Prior to the pandemic being declared I was taking a little comfort in that all parties including that of the government were beginning to understand that there was a mental health crises within the nation that impacted on young and old alike and that action was required.

I have listened and read with care the various government briefings on the COVID 19 crisis including reading in full the latest 50-page guidance. I am somewhat dismayed at the lack of attention being given within it to the issue of mental health.

Apart from all those vulnerable people suffering with mental health issues prior to the pandemic we are without doubt going to witness growing needs arising from the impact of COVID.

The extended family are often the first called upon by those who suffer.

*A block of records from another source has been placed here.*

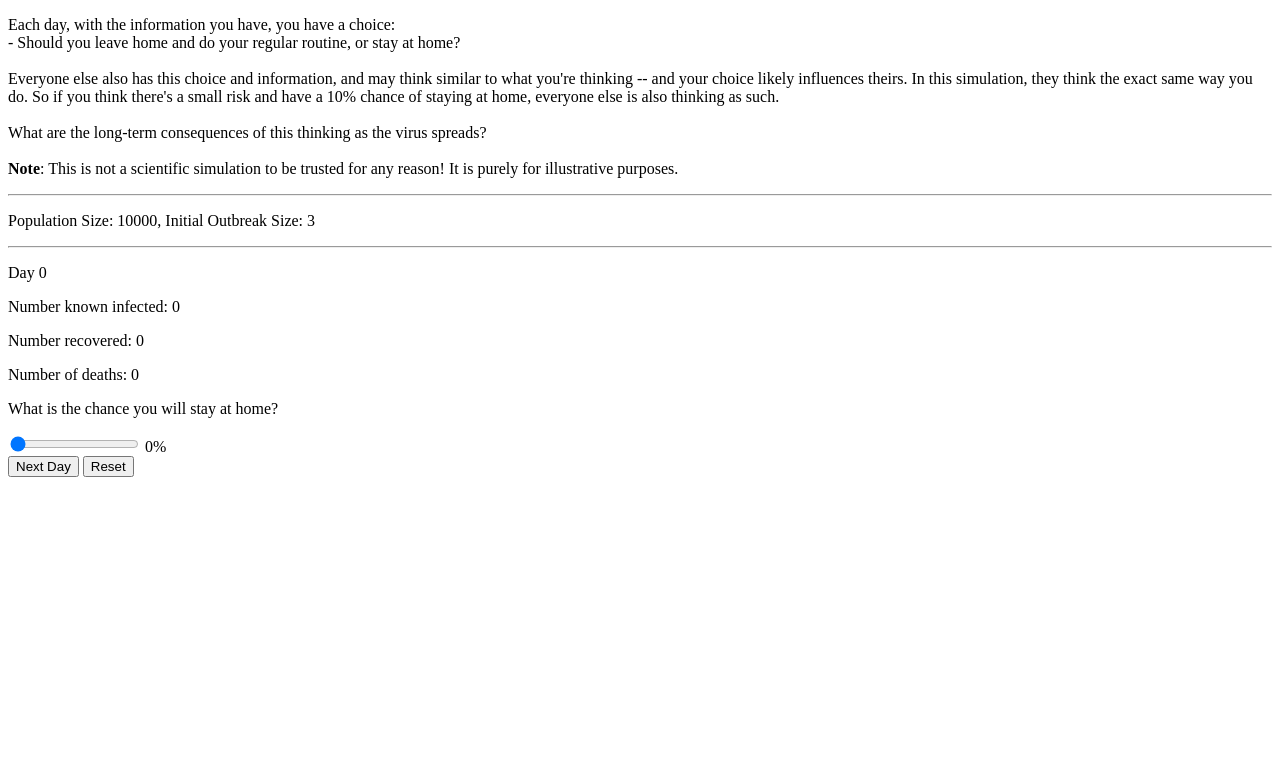
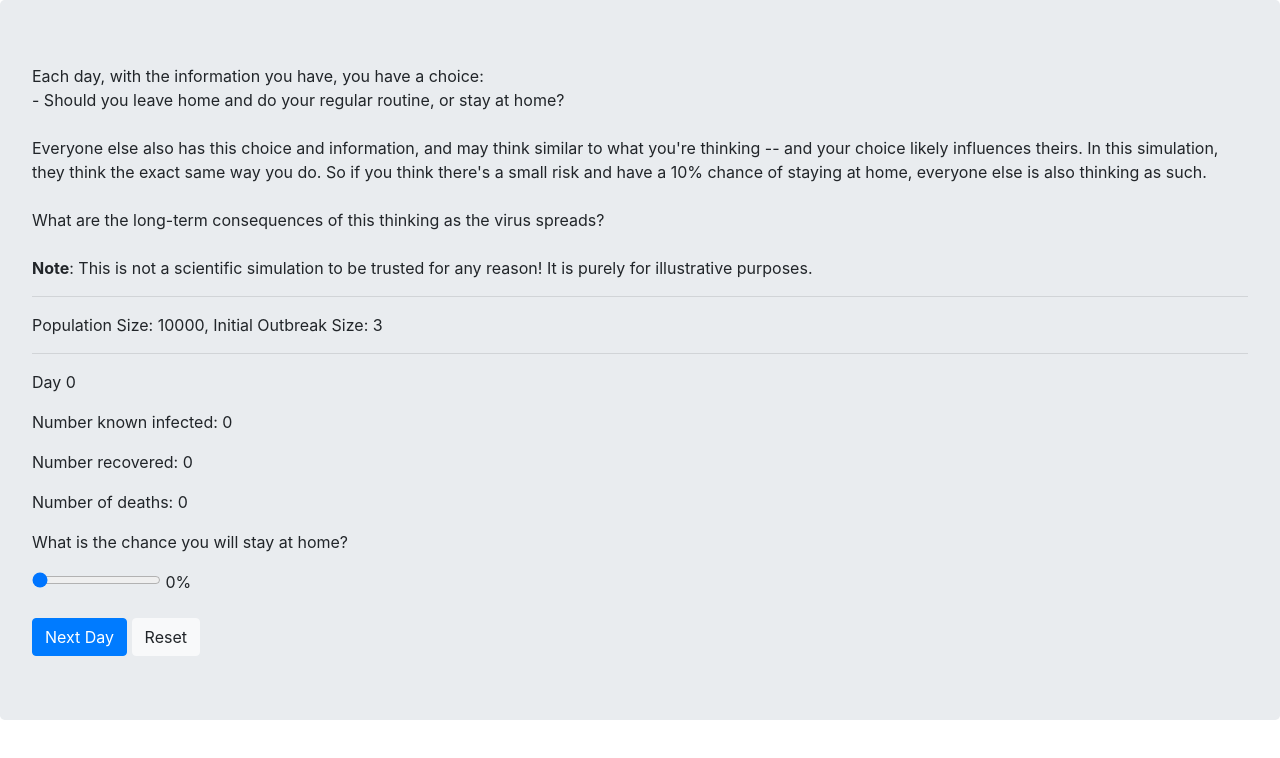
Before and after one commit to casawa/corona_social_dist_sim, a website with bundled scripts: page index.html in a window 1280 px wide. Built offline with nearby package versions, Linux system fonts and the light colour scheme.

Commit message:
Bootstrap it up to quickly make it look better

```diff
--- a/index.html
+++ b/index.html
@@ -3,8 +3,10 @@
   <head>
     <title>Corona Simulator</title>
     <script type="module" src="index.js"></script>
+    <link rel="stylesheet" href="https://stackpath.bootstrapcdn.com/bootstrap/4.3.1/css/bootstrap.min.css" integrity="sha384-ggOyR0iXCbMQv3Xipma34MD+dH/1fQ784/j6cY/iJTQUOhcWr7x9JvoRxT2MZw1T" crossorigin="anonymous">
   </head>
   <body>
+    <div class="jumbotron">
       <p> Each day, with the information you have, you have a choice:<br />
         - Should you leave home and do your regular routine, or stay at home?
         <br /><br />
@@ -23,7 +25,9 @@
         <input type="range" min="0" max="100" value="0" class="slider" id="distLikelihoodSlider">
         <span id="sliderVal"></span>%
       </div>
-    <button id="runButton"> Next Day </button>
-    <button id="resetButton"> Reset </button>
+      <br/>
+      <button type="button" class="btn btn-primary" id="runButton"> Next Day </button>
+      <button type="button" class="btn btn-light" id="resetButton"> Reset </button>
+    </div>
   </body>
 </html>
```
Lines whose indentation alone changed are shown as unchanged.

No guidance is given to that group of people which includes, Parents, Grandparents, Uncles, Aunts, Brothers, Sisters. Any or all of whom can be called upon to help. For example, what should they do, if they happen not to be in the same household and are needed?

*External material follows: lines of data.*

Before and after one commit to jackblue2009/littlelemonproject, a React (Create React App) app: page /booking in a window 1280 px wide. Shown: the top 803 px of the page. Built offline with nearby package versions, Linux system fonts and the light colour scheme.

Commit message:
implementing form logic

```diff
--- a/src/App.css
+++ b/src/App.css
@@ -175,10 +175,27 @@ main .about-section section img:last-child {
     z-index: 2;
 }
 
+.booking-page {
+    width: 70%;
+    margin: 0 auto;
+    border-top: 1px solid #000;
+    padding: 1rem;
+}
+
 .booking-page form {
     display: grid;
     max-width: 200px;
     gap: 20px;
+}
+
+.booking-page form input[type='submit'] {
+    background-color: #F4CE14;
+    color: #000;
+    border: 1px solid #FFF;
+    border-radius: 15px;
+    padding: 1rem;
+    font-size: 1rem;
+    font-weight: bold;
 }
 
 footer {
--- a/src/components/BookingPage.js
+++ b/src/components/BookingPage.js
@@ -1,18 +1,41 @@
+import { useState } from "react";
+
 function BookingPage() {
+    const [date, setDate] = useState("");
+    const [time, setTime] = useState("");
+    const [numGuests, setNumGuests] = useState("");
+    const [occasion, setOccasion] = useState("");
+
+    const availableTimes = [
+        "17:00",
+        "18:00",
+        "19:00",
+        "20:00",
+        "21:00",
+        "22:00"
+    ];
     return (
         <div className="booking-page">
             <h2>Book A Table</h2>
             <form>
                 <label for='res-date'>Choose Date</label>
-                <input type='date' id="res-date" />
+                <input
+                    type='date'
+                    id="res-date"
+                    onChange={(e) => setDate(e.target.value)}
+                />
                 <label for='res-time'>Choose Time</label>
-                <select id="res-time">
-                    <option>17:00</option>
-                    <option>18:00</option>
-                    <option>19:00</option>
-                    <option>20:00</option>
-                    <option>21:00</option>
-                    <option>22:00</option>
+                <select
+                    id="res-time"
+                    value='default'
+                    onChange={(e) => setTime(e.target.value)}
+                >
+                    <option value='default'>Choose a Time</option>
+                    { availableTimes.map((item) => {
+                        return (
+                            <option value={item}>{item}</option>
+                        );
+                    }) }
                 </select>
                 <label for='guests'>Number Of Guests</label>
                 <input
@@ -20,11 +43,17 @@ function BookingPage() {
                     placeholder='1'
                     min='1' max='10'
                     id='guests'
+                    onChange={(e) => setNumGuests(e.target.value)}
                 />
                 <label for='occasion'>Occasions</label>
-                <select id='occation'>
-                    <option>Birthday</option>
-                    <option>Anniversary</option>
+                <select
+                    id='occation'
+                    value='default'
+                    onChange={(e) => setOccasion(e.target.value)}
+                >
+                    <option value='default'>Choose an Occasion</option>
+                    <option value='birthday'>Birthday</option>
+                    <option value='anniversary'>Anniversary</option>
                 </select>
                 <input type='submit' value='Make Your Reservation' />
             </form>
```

The guidance and briefings have been silent on what assistance is being given, and importantly will continue to be forthcoming to the mental health charities such as Dorset Mind who are doing sterling work in exceptional circumstances.

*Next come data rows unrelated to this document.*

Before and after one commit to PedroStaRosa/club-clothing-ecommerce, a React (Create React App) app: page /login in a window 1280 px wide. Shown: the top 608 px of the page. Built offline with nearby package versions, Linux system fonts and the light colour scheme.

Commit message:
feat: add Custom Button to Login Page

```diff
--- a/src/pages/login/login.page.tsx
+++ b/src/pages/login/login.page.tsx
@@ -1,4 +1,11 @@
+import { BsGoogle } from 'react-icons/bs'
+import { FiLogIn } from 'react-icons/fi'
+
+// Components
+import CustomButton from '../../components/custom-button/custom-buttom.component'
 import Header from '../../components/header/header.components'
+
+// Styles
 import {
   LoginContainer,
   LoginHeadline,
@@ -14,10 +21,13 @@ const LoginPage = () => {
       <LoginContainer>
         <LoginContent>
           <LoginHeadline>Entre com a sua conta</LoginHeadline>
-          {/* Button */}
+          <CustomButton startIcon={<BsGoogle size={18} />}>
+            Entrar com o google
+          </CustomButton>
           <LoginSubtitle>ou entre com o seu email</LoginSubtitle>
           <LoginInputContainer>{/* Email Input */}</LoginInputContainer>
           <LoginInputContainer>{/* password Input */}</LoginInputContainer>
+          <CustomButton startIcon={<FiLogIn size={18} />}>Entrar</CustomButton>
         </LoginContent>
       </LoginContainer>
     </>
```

There are no bandages or sticking plasters that one can apply when dealing with mental health issues.

Those who suffer and those who care for them should not be overlooked in the guidance, briefings, or in the distribution of resources. Mental health should not be swept under the carpet and forgotten.

My fear is that the crisis that the nation faced in the provision of mental health services prior to the COVID outbreak is going to be exacerbated.

Hon Alderman Revd. Brian Ellis